**DATASET RECORDS:**
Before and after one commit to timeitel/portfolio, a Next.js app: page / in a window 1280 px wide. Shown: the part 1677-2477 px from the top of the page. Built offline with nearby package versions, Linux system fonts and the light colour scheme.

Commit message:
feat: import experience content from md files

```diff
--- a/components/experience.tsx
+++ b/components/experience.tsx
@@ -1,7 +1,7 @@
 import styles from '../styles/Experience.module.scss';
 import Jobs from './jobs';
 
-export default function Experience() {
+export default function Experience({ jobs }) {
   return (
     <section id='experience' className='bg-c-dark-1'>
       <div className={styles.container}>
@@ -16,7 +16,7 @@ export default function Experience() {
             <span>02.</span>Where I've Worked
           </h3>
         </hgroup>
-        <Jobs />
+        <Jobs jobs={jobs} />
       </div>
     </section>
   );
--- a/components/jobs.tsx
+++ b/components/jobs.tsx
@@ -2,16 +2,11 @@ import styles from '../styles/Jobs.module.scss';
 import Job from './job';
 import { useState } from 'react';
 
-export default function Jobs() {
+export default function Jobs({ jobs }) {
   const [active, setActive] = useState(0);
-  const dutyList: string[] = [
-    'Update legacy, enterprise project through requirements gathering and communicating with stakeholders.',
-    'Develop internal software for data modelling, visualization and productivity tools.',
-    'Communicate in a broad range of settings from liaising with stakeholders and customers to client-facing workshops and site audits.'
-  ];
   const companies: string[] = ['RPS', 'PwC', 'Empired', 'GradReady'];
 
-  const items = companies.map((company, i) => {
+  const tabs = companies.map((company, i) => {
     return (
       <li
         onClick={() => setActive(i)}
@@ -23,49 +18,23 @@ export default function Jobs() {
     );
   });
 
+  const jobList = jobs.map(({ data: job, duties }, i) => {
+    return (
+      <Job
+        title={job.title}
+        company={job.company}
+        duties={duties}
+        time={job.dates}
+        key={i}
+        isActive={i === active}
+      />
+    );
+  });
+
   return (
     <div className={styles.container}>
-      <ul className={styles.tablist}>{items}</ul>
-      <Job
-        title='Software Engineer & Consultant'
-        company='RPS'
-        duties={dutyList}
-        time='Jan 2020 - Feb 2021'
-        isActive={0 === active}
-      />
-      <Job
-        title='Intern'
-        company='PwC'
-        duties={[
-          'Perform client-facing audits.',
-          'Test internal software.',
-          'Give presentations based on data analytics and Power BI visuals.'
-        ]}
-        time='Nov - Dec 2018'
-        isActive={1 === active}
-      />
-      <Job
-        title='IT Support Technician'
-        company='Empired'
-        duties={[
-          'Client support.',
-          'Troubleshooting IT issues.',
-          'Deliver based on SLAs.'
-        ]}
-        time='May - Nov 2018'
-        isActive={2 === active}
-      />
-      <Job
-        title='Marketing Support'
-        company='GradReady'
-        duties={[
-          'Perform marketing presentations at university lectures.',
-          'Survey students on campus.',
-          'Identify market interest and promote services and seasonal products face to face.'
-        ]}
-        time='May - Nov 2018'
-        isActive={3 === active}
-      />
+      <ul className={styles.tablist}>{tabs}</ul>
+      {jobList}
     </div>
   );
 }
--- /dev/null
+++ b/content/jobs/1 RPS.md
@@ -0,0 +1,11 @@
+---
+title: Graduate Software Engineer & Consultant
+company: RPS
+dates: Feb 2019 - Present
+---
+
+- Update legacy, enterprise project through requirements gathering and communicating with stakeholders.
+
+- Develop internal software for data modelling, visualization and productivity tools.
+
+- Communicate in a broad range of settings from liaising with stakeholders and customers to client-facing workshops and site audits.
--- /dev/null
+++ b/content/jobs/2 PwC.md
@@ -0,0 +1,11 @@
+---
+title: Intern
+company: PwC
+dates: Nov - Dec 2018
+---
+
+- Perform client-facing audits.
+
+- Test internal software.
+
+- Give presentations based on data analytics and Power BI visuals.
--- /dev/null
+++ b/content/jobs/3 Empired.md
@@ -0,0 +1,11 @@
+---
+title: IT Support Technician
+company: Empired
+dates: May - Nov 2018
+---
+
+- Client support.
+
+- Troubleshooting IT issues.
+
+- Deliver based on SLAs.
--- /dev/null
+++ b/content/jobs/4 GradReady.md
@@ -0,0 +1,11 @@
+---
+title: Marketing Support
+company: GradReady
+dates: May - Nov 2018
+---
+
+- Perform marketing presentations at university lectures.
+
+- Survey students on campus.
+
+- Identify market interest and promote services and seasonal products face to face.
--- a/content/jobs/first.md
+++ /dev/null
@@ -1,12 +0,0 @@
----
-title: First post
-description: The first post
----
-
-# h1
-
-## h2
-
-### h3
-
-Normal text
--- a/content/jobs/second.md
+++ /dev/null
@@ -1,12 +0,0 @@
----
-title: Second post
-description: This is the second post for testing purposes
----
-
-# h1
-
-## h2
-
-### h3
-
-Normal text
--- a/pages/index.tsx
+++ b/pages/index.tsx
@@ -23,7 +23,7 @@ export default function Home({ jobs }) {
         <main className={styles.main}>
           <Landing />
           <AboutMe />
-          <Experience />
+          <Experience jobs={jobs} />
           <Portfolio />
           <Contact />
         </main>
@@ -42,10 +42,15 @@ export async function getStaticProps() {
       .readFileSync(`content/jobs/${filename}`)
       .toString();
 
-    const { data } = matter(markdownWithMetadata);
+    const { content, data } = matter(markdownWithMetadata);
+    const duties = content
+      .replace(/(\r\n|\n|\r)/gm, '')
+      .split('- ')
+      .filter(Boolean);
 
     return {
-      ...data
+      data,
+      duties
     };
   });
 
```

**YOUR GOAL:** With no line skipped, repeat the records exactly.

**YOUR RESPONSE:**
Before and after one commit to timeitel/portfolio, a Next.js app: page / in a window 1280 px wide. Shown: the part 1677-2477 px from the top of the page. Built offline with nearby package versions, Linux system fonts and the light colour scheme.

Commit message:
feat: import experience content from md files

```diff
--- a/components/experience.tsx
+++ b/components/experience.tsx
@@ -1,7 +1,7 @@
 import styles from '../styles/Experience.module.scss';
 import Jobs from './jobs';
 
-export default function Experience() {
+export default function Experience({ jobs }) {
   return (
     <section id='experience' className='bg-c-dark-1'>
       <div className={styles.container}>
@@ -16,7 +16,7 @@ export default function Experience() {
             <span>02.</span>Where I've Worked
           </h3>
         </hgroup>
-        <Jobs />
+        <Jobs jobs={jobs} />
       </div>
     </section>
   );
--- a/components/jobs.tsx
+++ b/components/jobs.tsx
@@ -2,16 +2,11 @@ import styles from '../styles/Jobs.module.scss';
 import Job from './job';
 import { useState } from 'react';
 
-export default function Jobs() {
+export default function Jobs({ jobs }) {
   const [active, setActive] = useState(0);
-  const dutyList: string[] = [
-    'Update legacy, enterprise project through requirements gathering and communicating with stakeholders.',
-    'Develop internal software for data modelling, visualization and productivity tools.',
-    'Communicate in a broad range of settings from liaising with stakeholders and customers to client-facing workshops and site audits.'
-  ];
   const companies: string[] = ['RPS', 'PwC', 'Empired', 'GradReady'];
 
-  const items = companies.map((company, i) => {
+  const tabs = companies.map((company, i) => {
     return (
       <li
         onClick={() => setActive(i)}
@@ -23,49 +18,23 @@ export default function Jobs() {
     );
   });
 
+  const jobList = jobs.map(({ data: job, duties }, i) => {
+    return (
+      <Job
+        title={job.title}
+        company={job.company}
+        duties={duties}
+        time={job.dates}
+        key={i}
+        isActive={i === active}
+      />
+    );
+  });
+
   return (
     <div className={styles.container}>
-      <ul className={styles.tablist}>{items}</ul>
-      <Job
-        title='Software Engineer & Consultant'
-        company='RPS'
-        duties={dutyList}
-        time='Jan 2020 - Feb 2021'
-        isActive={0 === active}
-      />
-      <Job
-        title='Intern'
-        company='PwC'
-        duties={[
-          'Perform client-facing audits.',
-          'Test internal software.',
-          'Give presentations based on data analytics and Power BI visuals.'
-        ]}
-        time='Nov - Dec 2018'
-        isActive={1 === active}
-      />
-      <Job
-        title='IT Support Technician'
-        company='Empired'
-        duties={[
-          'Client support.',
-          'Troubleshooting IT issues.',
-          'Deliver based on SLAs.'
-        ]}
-        time='May - Nov 2018'
-        isActive={2 === active}
-      />
-      <Job
-        title='Marketing Support'
-        company='GradReady'
-        duties={[
-          'Perform marketing presentations at university lectures.',
-          'Survey students on campus.',
-          'Identify market interest and promote services and seasonal products face to face.'
-        ]}
-        time='May - Nov 2018'
-        isActive={3 === active}
-      />
+      <ul className={styles.tablist}>{tabs}</ul>
+      {jobList}
     </div>
   );
 }
--- /dev/null
+++ b/content/jobs/1 RPS.md
@@ -0,0 +1,11 @@
+---
+title: Graduate Software Engineer & Consultant
+company: RPS
+dates: Feb 2019 - Present
+---
+
+- Update legacy, enterprise project through requirements gathering and communicating with stakeholders.
+
+- Develop internal software for data modelling, visualization and productivity tools.
+
+- Communicate in a broad range of settings from liaising with stakeholders and customers to client-facing workshops and site audits.
--- /dev/null
+++ b/content/jobs/2 PwC.md
@@ -0,0 +1,11 @@
+---
+title: Intern
+company: PwC
+dates: Nov - Dec 2018
+---
+
+- Perform client-facing audits.
+
+- Test internal software.
+
+- Give presentations based on data analytics and Power BI visuals.
--- /dev/null
+++ b/content/jobs/3 Empired.md
@@ -0,0 +1,11 @@
+---
+title: IT Support Technician
+company: Empired
+dates: May - Nov 2018
+---
+
+- Client support.
+
+- Troubleshooting IT issues.
+
+- Deliver based on SLAs.
--- /dev/null
+++ b/content/jobs/4 GradReady.md
@@ -0,0 +1,11 @@
+---
+title: Marketing Support
+company: GradReady
+dates: May - Nov 2018
+---
+
+- Perform marketing presentations at university lectures.
+
+- Survey students on campus.
+
+- Identify market interest and promote services and seasonal products face to face.
--- a/content/jobs/first.md
+++ /dev/null
@@ -1,12 +0,0 @@
----
-title: First post
-description: The first post
----
-
-# h1
-
-## h2
-
-### h3
-
-Normal text
--- a/content/jobs/second.md
+++ /dev/null
@@ -1,12 +0,0 @@
----
-title: Second post
-description: This is the second post for testing purposes
----
-
-# h1
-
-## h2
-
-### h3
-
-Normal text
--- a/pages/index.tsx
+++ b/pages/index.tsx
@@ -23,7 +23,7 @@ export default function Home({ jobs }) {
         <main className={styles.main}>
           <Landing />
           <AboutMe />
-          <Experience />
+          <Experience jobs={jobs} />
           <Portfolio />
           <Contact />
         </main>
@@ -42,10 +42,15 @@ export async function getStaticProps() {
       .readFileSync(`content/jobs/${filename}`)
       .toString();
 
-    const { data } = matter(markdownWithMetadata);
+    const { content, data } = matter(markdownWithMetadata);
+    const duties = content
+      .replace(/(\r\n|\n|\r)/gm, '')
+      .split('- ')
+      .filter(Boolean);
 
     return {
-      ...data
+      data,
+      duties
     };
   });
 
```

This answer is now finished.